## Exercise aim
Since the entries below must stay intact, return each one exactly.

Dataset records:
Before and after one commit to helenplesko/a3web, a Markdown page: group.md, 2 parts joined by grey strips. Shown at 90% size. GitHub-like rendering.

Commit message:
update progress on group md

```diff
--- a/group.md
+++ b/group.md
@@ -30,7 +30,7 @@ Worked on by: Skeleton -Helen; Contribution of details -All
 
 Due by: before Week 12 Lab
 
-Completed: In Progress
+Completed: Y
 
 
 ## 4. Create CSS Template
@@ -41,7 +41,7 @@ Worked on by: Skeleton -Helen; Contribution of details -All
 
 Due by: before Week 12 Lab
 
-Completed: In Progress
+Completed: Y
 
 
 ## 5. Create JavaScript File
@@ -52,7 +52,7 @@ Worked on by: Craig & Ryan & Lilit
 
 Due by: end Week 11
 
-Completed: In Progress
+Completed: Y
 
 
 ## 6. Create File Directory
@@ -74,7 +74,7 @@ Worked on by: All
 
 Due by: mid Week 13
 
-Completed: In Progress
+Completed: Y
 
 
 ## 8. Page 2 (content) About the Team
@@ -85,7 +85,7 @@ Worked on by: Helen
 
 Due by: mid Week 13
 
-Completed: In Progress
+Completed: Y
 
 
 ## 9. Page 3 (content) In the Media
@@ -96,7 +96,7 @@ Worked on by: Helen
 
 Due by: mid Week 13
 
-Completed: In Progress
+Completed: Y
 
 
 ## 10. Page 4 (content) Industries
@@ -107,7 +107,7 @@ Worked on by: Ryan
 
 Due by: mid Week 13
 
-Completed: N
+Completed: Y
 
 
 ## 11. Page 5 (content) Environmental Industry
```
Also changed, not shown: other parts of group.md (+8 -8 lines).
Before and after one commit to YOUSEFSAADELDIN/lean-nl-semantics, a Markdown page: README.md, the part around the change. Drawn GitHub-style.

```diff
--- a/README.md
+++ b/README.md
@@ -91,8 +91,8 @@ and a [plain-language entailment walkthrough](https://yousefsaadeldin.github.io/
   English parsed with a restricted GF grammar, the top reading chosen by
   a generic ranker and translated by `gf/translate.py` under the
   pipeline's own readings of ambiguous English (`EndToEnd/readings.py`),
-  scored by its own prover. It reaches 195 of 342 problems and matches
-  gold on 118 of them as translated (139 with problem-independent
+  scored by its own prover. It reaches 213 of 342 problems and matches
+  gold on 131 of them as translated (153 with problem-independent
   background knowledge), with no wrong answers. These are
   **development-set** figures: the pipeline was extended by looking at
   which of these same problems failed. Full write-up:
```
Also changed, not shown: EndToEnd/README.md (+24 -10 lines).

## Task result
Before and after one commit to helenplesko/a3web, a Markdown page: group.md, 2 parts joined by grey strips. Shown at 90% size. GitHub-like rendering.

Commit message:
update progress on group md

```diff
--- a/group.md
+++ b/group.md
@@ -30,7 +30,7 @@ Worked on by: Skeleton -Helen; Contribution of details -All
 
 Due by: before Week 12 Lab
 
-Completed: In Progress
+Completed: Y
 
 
 ## 4. Create CSS Template
@@ -41,7 +41,7 @@ Worked on by: Skeleton -Helen; Contribution of details -All
 
 Due by: before Week 12 Lab
 
-Completed: In Progress
+Completed: Y
 
 
 ## 5. Create JavaScript File
@@ -52,7 +52,7 @@ Worked on by: Craig & Ryan & Lilit
 
 Due by: end Week 11
 
-Completed: In Progress
+Completed: Y
 
 
 ## 6. Create File Directory
@@ -74,7 +74,7 @@ Worked on by: All
 
 Due by: mid Week 13
 
-Completed: In Progress
+Completed: Y
 
 
 ## 8. Page 2 (content) About the Team
@@ -85,7 +85,7 @@ Worked on by: Helen
 
 Due by: mid Week 13
 
-Completed: In Progress
+Completed: Y
 
 
 ## 9. Page 3 (content) In the Media
@@ -96,7 +96,7 @@ Worked on by: Helen
 
 Due by: mid Week 13
 
-Completed: In Progress
+Completed: Y
 
 
 ## 10. Page 4 (content) Industries
@@ -107,7 +107,7 @@ Worked on by: Ryan
 
 Due by: mid Week 13
 
-Completed: N
+Completed: Y
 
 
 ## 11. Page 5 (content) Environmental Industry
```
Also changed, not shown: other parts of group.md (+8 -8 lines).
Before and after one commit to YOUSEFSAADELDIN/lean-nl-semantics, a Markdown page: README.md, the part around the change. Drawn GitHub-style.

```diff
--- a/README.md
+++ b/README.md
@@ -91,8 +91,8 @@ and a [plain-language entailment walkthrough](https://yousefsaadeldin.github.io/
   English parsed with a restricted GF grammar, the top reading chosen by
   a generic ranker and translated by `gf/translate.py` under the
   pipeline's own readings of ambiguous English (`EndToEnd/readings.py`),
-  scored by its own prover. It reaches 195 of 342 problems and matches
-  gold on 118 of them as translated (139 with problem-independent
+  scored by its own prover. It reaches 213 of 342 problems and matches
+  gold on 131 of them as translated (153 with problem-independent
   background knowledge), with no wrong answers. These are
   **development-set** figures: the pipeline was extended by looking at
   which of these same problems failed. Full write-up:
```
Also changed, not shown: EndToEnd/README.md (+24 -10 lines).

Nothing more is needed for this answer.